For this second year, the spirit of the label was well respected: the fact that any town, no matter how big or small it is, can obtain the label if it develops and implements policies making sport available to the maximum number of people.

This second edition of the “active and sporting city” label reinforces the Sport Minister’s objective in developing sporting practice: life-long sport for all.

The Minister’s ambition is to create a culture of doing sport that will contribute to people living well together and to constructing a more neighbourly society, that will be for everyone, whatever kind of sport they want to do – for fun or in competition – and however they want to do it – on their own or in a structure.

The President of the Republic set the objective: to increase the number of people doing sport to 3 million by 2024. To reach this target, new people need to be encouraged to take up sport and people who have stopped doing sport need to get back to it. Obstacles to doing sport and physical activity need to be understood and removed, and responses need to be found that will get through to everyone of all ages and in all places.

Apart from dedicated sports facilities such as at school or university, businesses and all kinds of sites generally, indoors or outdoors, should be used to help meet this objective of developing the practice of sport and physical activity. It is not about developing doing sport or a physical activity for its own sake, but because of its individual and societal benefits.

One of the keys to the success of this venture is getting everyone involved – institutional bodies, teachers, instructors and people doing sport – for universal sport.

This is the context for the action plan being worked out with the Ministry for cohesion in the regions (CGET) to diversify the range of sport available in urban priority districts (QPV). The plan will have the target of offering a range of sports to those sectors of the population that until now have been the furthest removed from doing sport in districts with very little available sport.

The 2019 « Ville active et sportive » label will be the opportunity to get towns involved with the theme of the 2024 Olympics. The label, like hosting the Olympics, should be seized as a chance to develop sporting activities for the maximum number of people all over the country.

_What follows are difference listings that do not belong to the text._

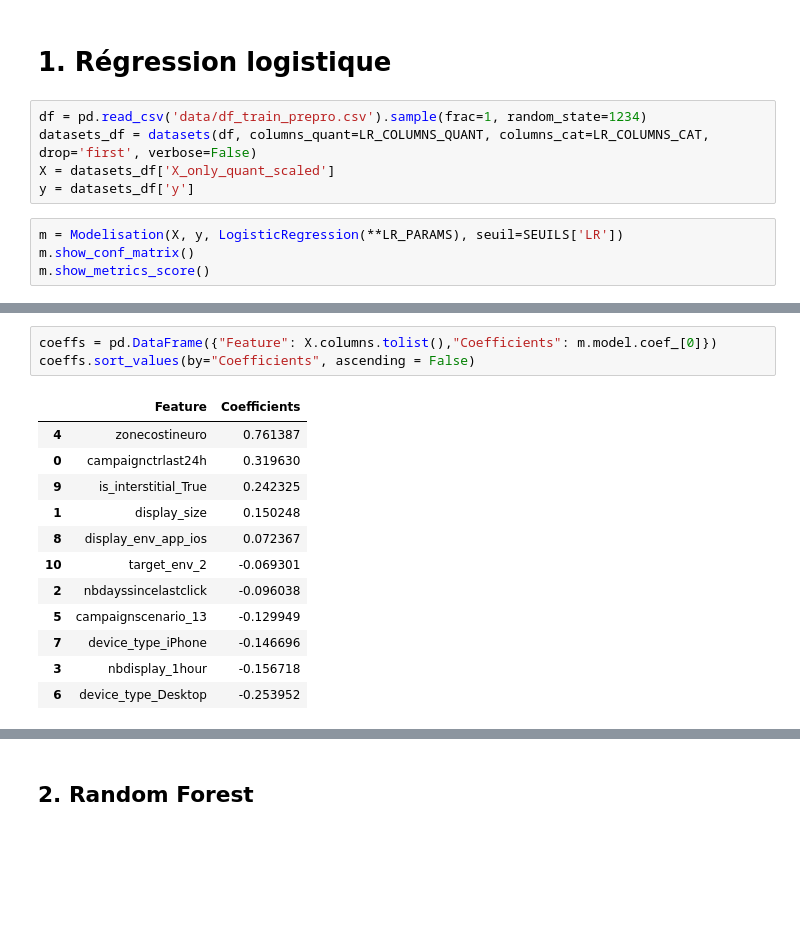
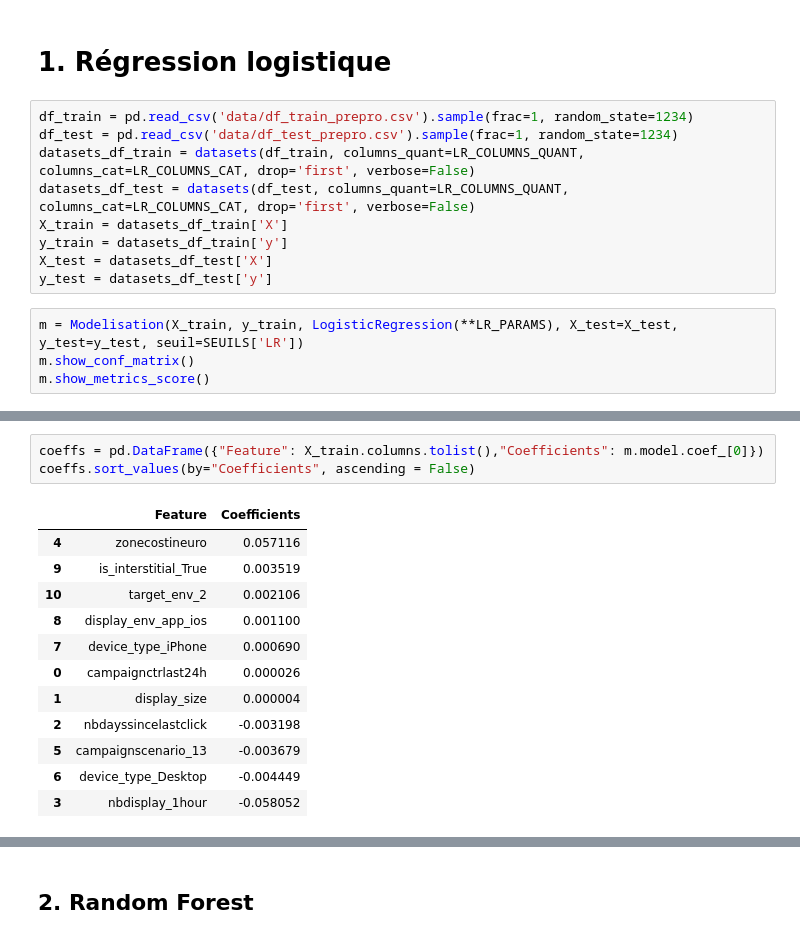
Before and after one commit to baptiste-pasquier/statapp, a Jupyter notebook: Modelisation/6_interpretation.ipynb, the cells around one changed output, grey strips where cells are left out. Drawn from its saved outputs; the diff is of its cells as text; blank space fills up the shorter version.

```diff
--- a/Modelisation/6_interpretation.ipynb
+++ b/Modelisation/6_interpretation.ipynb
@@ -146,12 +155,16 @@ Seuils ajustés :
 # %% [markdown]
 # 1. Régression logistique
 # %%
-df = pd.read_csv('data/df_train_prepro.csv').sample(frac=1, random_state=1234)
-datasets_df = datasets(df, columns_quant=LR_COLUMNS_QUANT, columns_cat=LR_COLUMNS_CAT, drop='first', verbose=False)
-X = datasets_df['X_only_quant_scaled']
-y = datasets_df['y']
+df_train = pd.read_csv('data/df_train_prepro.csv').sample(frac=1, random_state=1234)
+df_test = pd.read_csv('data/df_test_prepro.csv').sample(frac=1, random_state=1234)
+datasets_df_train = datasets(df_train, columns_quant=LR_COLUMNS_QUANT, columns_cat=LR_COLUMNS_CAT, drop='first', verbose=False)
+datasets_df_test = datasets(df_test, columns_quant=LR_COLUMNS_QUANT, columns_cat=LR_COLUMNS_CAT, drop='first', verbose=False)
+X_train = datasets_df_train['X']
+y_train = datasets_df_train['y']
+X_test = datasets_df_test['X']
+y_test = datasets_df_test['y']
 # %%
-m = Modelisation(X, y, LogisticRegression(**LR_PARAMS), seuil=SEUILS['LR'])
+m = Modelisation(X_train, y_train, LogisticRegression(**LR_PARAMS), X_test=X_test, y_test=y_test, seuil=SEUILS['LR'])
 m.show_conf_matrix()
 m.show_metrics_score()
 # %% [output]
@@ -168,16 +181,16 @@ prediction time : 0.027s
 # %%
-coeffs = pd.DataFrame({"Feature": X.columns.tolist(),"Coefficients": m.model.coef_[0]})
+coeffs = pd.DataFrame({"Feature": X_train.columns.tolist(),"Coefficients": m.model.coef_[0]})
 coeffs.sort_values(by="Coefficients", ascending = False)
 # %% [output]
 |  | Feature | Coefficients |
-| 4 | zonecostineuro | 0.761387 |
-| 0 | campaignctrlast24h | 0.319630 |
-| 9 | is_interstitial_True | 0.242325 |
-| 1 | display_size | 0.150248 |
-| 8 | display_env_app_ios | 0.072367 |
-| 10 | target_env_2 | -0.069301 |
-| 2 | nbdayssincelastclick | -0.096038 |
-| 5 | campaignscenario_13 | -0.129949 |
-| 7 | device_type_iPhone | -0.146696 |
-| 3 | nbdisplay_1hour | -0.156718 |
-| 6 | device_type_Desktop | -0.253952 |
+| 4 | zonecostineuro | 0.057116 |
+| 9 | is_interstitial_True | 0.003519 |
+| 10 | target_env_2 | 0.002106 |
+| 8 | display_env_app_ios | 0.001100 |
+| 7 | device_type_iPhone | 0.000690 |
+| 0 | campaignctrlast24h | 0.000026 |
+| 1 | display_size | 0.000004 |
+| 2 | nbdayssincelastclick | -0.003198 |
+| 5 | campaignscenario_13 | -0.003679 |
+| 6 | device_type_Desktop | -0.004449 |
+| 3 | nbdisplay_1hour | -0.058052 |
```
Also changed, not shown: parts of 34 cells of this notebook, 1 other file.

All of us have the role of supporting tomorrow’s young athletes and those who will take part in the 2024 Olympics, whether they are top level athletes, volunteers, sport instructors and trainers or simply fellow-citizens. It is by getting everybody involved that we will be best placed to encourage a sporting and civic 2024 generation so that when we hold the 8th award ceremony, 2024 active, sporting towns and cities receive the label.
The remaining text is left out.